Jennie Connors's exploits take place in a fictional county just north of Memphis, Tennessee. These stories are fun to write because I enjoy spending time with the people who inhabit them: Jennie, a young mother, sometimes too impulsive for her own good; Tommy and Andy, her intrepid sons; Nathaniel Pynchon, a retired actor, who'll do almost anything to occupy the spotlight; and the Tea Ladies, six elderly women, made of much more spice than sugar.
Love Me Deadly is the latest Jennie Connors Mystery.
The LOVE ME TENDER Benefit turns DEADLY when the star, an Elvis Tribute Artist, is murdered a week before the event. Plenty of people would like to see Adam Clayborn dead, but Jennie Connors is the one found kneeling by the body with blood on her hands.
Jennie would never sabotage the effort to send a special needs group to Disney World. Who would? And why?
Did the victim betray his beloved sister? Fall short on a promise to his nephew? Would his ex-wife resort to murder to keep him from ruining their son's future? What about the benefit's funds? The event manager claims he has no knowledge of them and his fiance says she didn't even know the victim. When Jennie's old friend, Nate, disappears for a critical period of time, he becomes a prime suspect. Jennie's sure he's innocent (at least of murder) but is worried about the secret she knows he hiding.
Can Jennie sort it all out before the killer gets to her?
NOTE: A reader suggested that, since this is a series, it would be helpful if I included the best order in which to read the books. So, here it is:
Left at Oz
Put Out the Light
Consider the Lilly
By Whose Hand
Love Me Deadly
I was delighted to have the input. Few things make a writer as happy as hearing from a reader.
Jennie Connors is crazy about her handsome husband, but she dreads his reaction when she tells him her car was stolen.
When she finds a message hinting that the vehicle was left at Oz, she jumps at the chance to find the car before he returns from the West Coast. Following directions given in the message, Jennie finds the car.
Problem is - there's a body in it. It gets worse. Turns out the victim is Robin Langley, babysitter for the Connors' two young sons. What motive could anyone have for killing Robin? Why steal the Connors' car to hide the body, then leave a message directing Jennie to it?
Jennifer Connors, the activities director of Riverview Manor, is working late one night when she hears resident Nathaniel Pynchon pleading, "Put out the light." Following Nate down a darkened corridor, Jennie discovers the body of Rosalie Cardamon.
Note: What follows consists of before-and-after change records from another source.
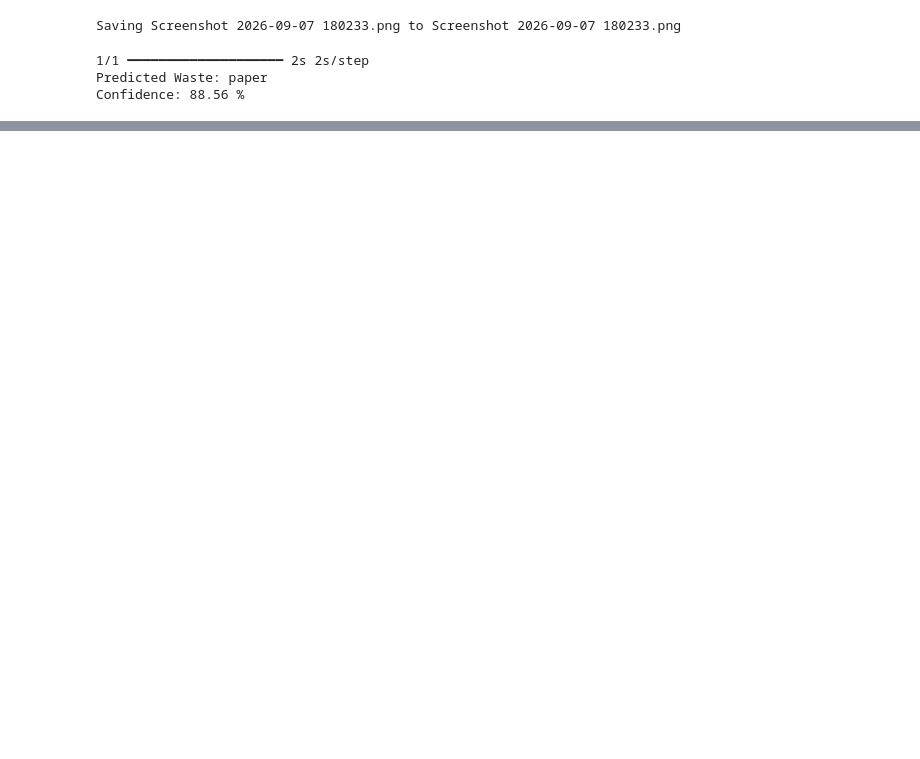
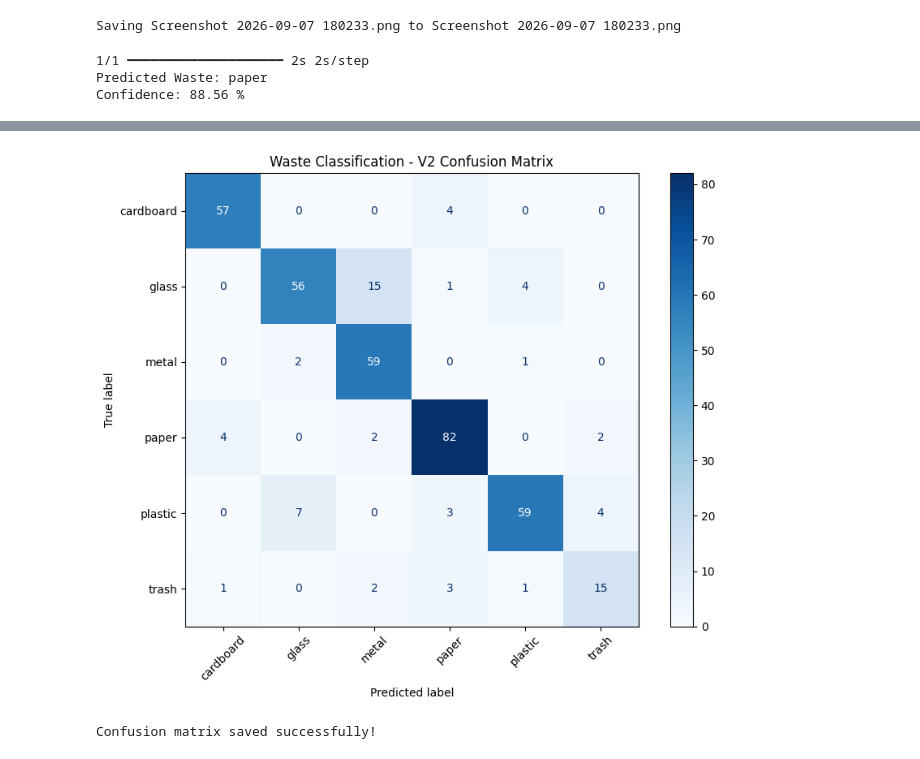
Before and after one commit to Anshika-1209/waste-classification-system, a Jupyter notebook: Copy_of_waste_model_training.ipynb, the cells around one changed output, grey strips where cells are left out. Drawn from its saved outputs; the diff is of its cells as text; code cells hidden in the pictures; blank space fills up the shorter version.

```diff
--- a/Copy_of_waste_model_training.ipynb
+++ b/Copy_of_waste_model_training.ipynb
@@ -726,0 +777,7 @@ Confidence: 88.56 %
+# %%
+
+import os
+
+model_path = "/content/waste-classification-system/waste_classifier_v2.keras"
+
+print("Model exists:", os.path.exists(model_path))
@@ -726,0 +1007,33 @@ Confidence: 88.56 %
+# %%
+
+import matplotlib.pyplot as plt
+from sklearn.metrics import ConfusionMatrixDisplay
+
+plt.figure(figsize=(9, 7))
+
+disp = ConfusionMatrixDisplay(
+    confusion_matrix=cm,
+    display_labels=class_names
+)
+
+disp.plot(
+    cmap="Blues",
+    values_format="d",
+    ax=plt.gca()
+)
+
+plt.title("Waste Classification - V2 Confusion Matrix")
+plt.xticks(rotation=45)
+plt.tight_layout()
+
+plt.savefig(
+    "/content/waste_v2_confusion_matrix.png",
+    dpi=300
+)
+
+plt.show()
+
+print("Confusion matrix saved successfully!")
+# %% [output]
+[figure, added]
+Confusion matrix saved successfully!
```
Also changed, not shown: parts of 8 cells of this notebook.
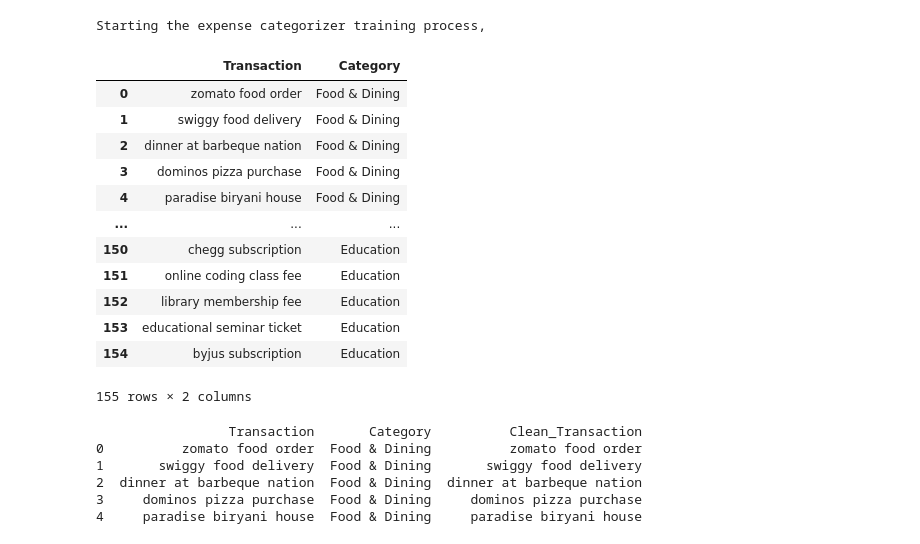
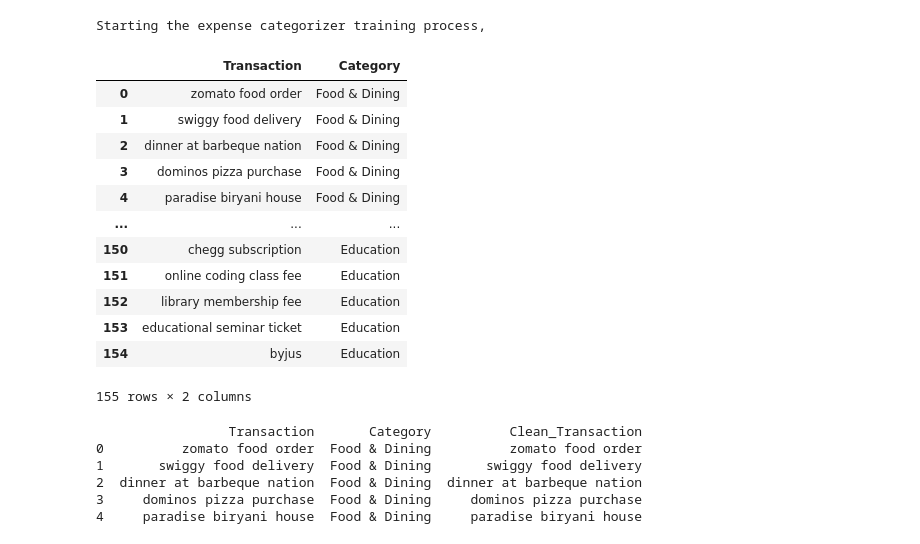
Before and after one commit to Satvik12221as/Expense-Categorizer, a Jupyter notebook: main.ipynb, the cells around one changed output. Cells and saved outputs as stored; diff of their text form; code cells hidden in the pictures.

```diff
--- a/main.ipynb
+++ b/main.ipynb
@@ -15,20 +13,20 @@ print("Starting the expense categorizer training process,")
 # %% [output]
 Starting the expense categorizer training process,
 # %%
-df = pd.read_csv('dataset.csv')
+df = pd.read_csv('data/dataset.csv')
 df
 # %% [output]
 |  | Transaction | Category |
 | 0 | zomato food order | Food & Dining |
 | 1 | swiggy food delivery | Food & Dining |
 | 2 | dinner at barbeque nation | Food & Dining |
 | 3 | dominos pizza purchase | Food & Dining |
 | 4 | paradise biryani house | Food & Dining |
 | ... | ... | ... |
 | 150 | chegg subscription | Education |
 | 151 | online coding class fee | Education |
 | 152 | library membership fee | Education |
 | 153 | educational seminar ticket | Education |
-| 154 | byjus subscription | Education |
+| 154 | byjus | Education |
 155 rows × 2 columns
 # %%
```
Also changed, not shown: parts of 5 cells of this notebook.
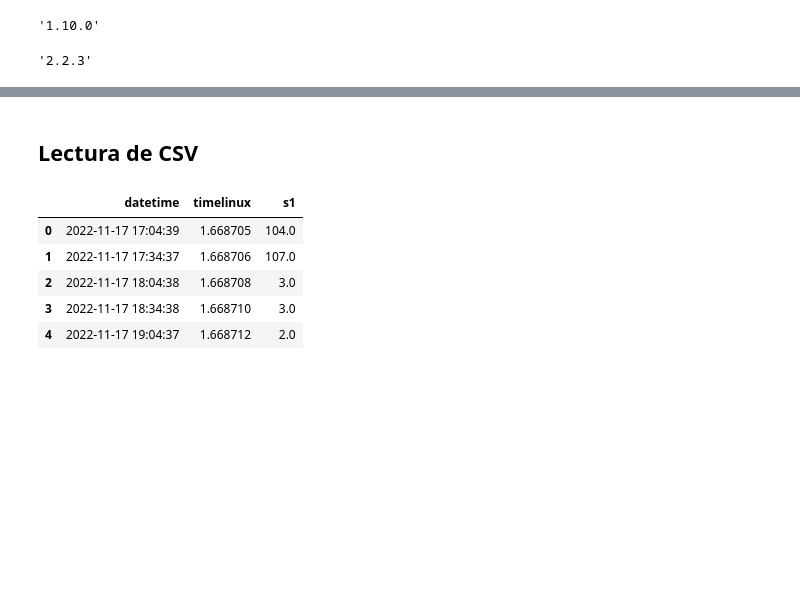
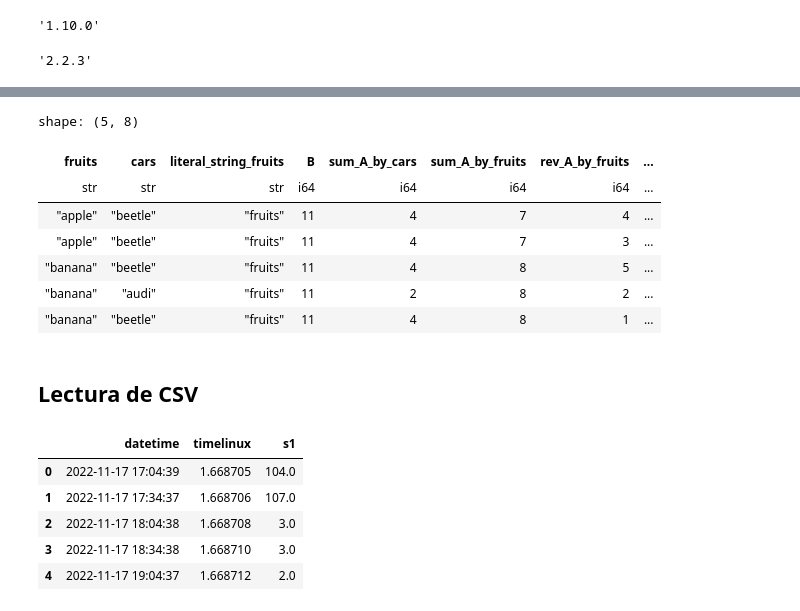
Before and after one commit to emilopez/howtos, a Jupyter notebook: polars-howto.ipynb, the cells around one changed output, grey strips where cells are left out. Saved outputs shown, nothing was run; the diff lists cells and outputs as text; code cells hidden in the pictures; blank space fills up the shorter version.

```diff
--- a/polars-howto.ipynb
+++ b/polars-howto.ipynb
@@ -19,3 +22,30 @@ pd.__version__
+# %%
+df = pl.DataFrame({
+         "A": [1, 2, 3, 4, 5],
+         "fruits": ["banana", "banana", "apple", "apple", "banana"],
+         "B": [5, 4, 3, 2, 1],
+         "cars": ["beetle", "audi", "beetle", "beetle", "beetle"],}
+)
+# embarrassingly parallel execution & very expressive query language
+df.sort("fruits").select(
+     "fruits",
+     "cars",
+     pl.lit("fruits").alias("literal_string_fruits"),
+     pl.col("B").filter(pl.col("cars") == "beetle").sum(),
+     pl.col("A").filter(pl.col("B") > 2).sum().over("cars").alias("sum_A_by_cars"),
+     pl.col("A").sum().over("fruits").alias("sum_A_by_fruits"),
+     pl.col("A").reverse().over("fruits").alias("rev_A_by_fruits"),
+     pl.col("A").sort_by("B").over("fruits").alias("sort_A_by_B_by_fruits"),
+)
+# %% [output]
+shape: (5, 8)
+| fruits | cars | literal_string_fruits | B | sum_A_by_cars | sum_A_by_fruits | rev_A_by_fruits | ... |
+| str | str | str | i64 | i64 | i64 | i64 | ... |
+| "apple" | "beetle" | "fruits" | 11 | 4 | 7 | 4 | ... |
+| "apple" | "beetle" | "fruits" | 11 | 4 | 7 | 3 | ... |
+| "banana" | "beetle" | "fruits" | 11 | 4 | 8 | 5 | ... |
+| "banana" | "audi" | "fruits" | 11 | 2 | 8 | 2 | ... |
+| "banana" | "beetle" | "fruits" | 11 | 4 | 8 | 1 | ... |
 # %% [markdown]
 ## Lectura de CSV
 # %%
```
Also changed, not shown: parts of 4 cells of this notebook.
Everyone at Riverview assumes the former actor has finally slipped over the line separating fantasy from reality and committed murder. Only Jennie believes him innocent. But if it wasn't Nate, who was it? When Jennie learns that wounds left by a thirty-year-old accident are still festering, she wonders if Rosalie's death could be related. Unfortunately, the police are too busy investigating Nate to care.
Jennie Connor’s friend, Lilly, is in big trouble. Two patrons are poisoned while dining at her restaurant. The police are busy with crowd control and don’t notice a shadowy figure climb down the arbor and slip away. Jennie watches and wonders if Lilly’s daughter, Jasmine, is up to her usual teenage mischief. Or is it something more sinister?
While the press focuses on one of the victims, Phillip Jeffries, a junior high principal who’s made a lot of enemies during his career, Jennie learns that the other victim, teacher Leonard Atkinson, has his own dirty little secret.
When Preston Barrons hands Jennie Connors the key to Barrons Bank and Trust Company and asks her to pay a 2 a.m. visit, her instinct screams "give them back!" But how can she, when her paycheck depends on finding out who made an unauthorized transfer? Money from a recent fundraiser has ended up in the account of Webster Barrons and the family is hoping Jennie can clear their son's name.
Instead of answers, Jennie stumbles over the body of Preston's right-hand man. She goes looking for the security guard, but he finds her first and assumes she's trying to sneak out. It seems the only way extricate herself from bank politics is to find the killer.
Jennie has been promoted out of the job she loves. But there's one thing she wants to do before she moves into her new position: Jake Appleton, known throughout Riverview as Sour Appleton, needs to be integrated into the retirement community's social life. It won't be easy.
Jake spends his days alone, staring out the window and mumbling that the world is full of crooks. Has he witnessed wrongdoing in the construction project going on outside his window? Or is he looking back over his own life. Jake's not telling. He shares his thoughts only in his journal.
Jennie doesn't give up - and, finally, one morning Jake surprises her. He taps the journal, says "it's all in here" and agrees to talk to her later that afternoon.
But someone else gets there first. Jennie finds Jake with a bullet in his head. The journal is gone - and Jennie is determined to find it and solve the puzzle of a lonely old man and restore peace of mind to the residents she loves. If you've read any of the other Jennie Connors books, you won't be surprised to learn that the residents insist on becoming involved.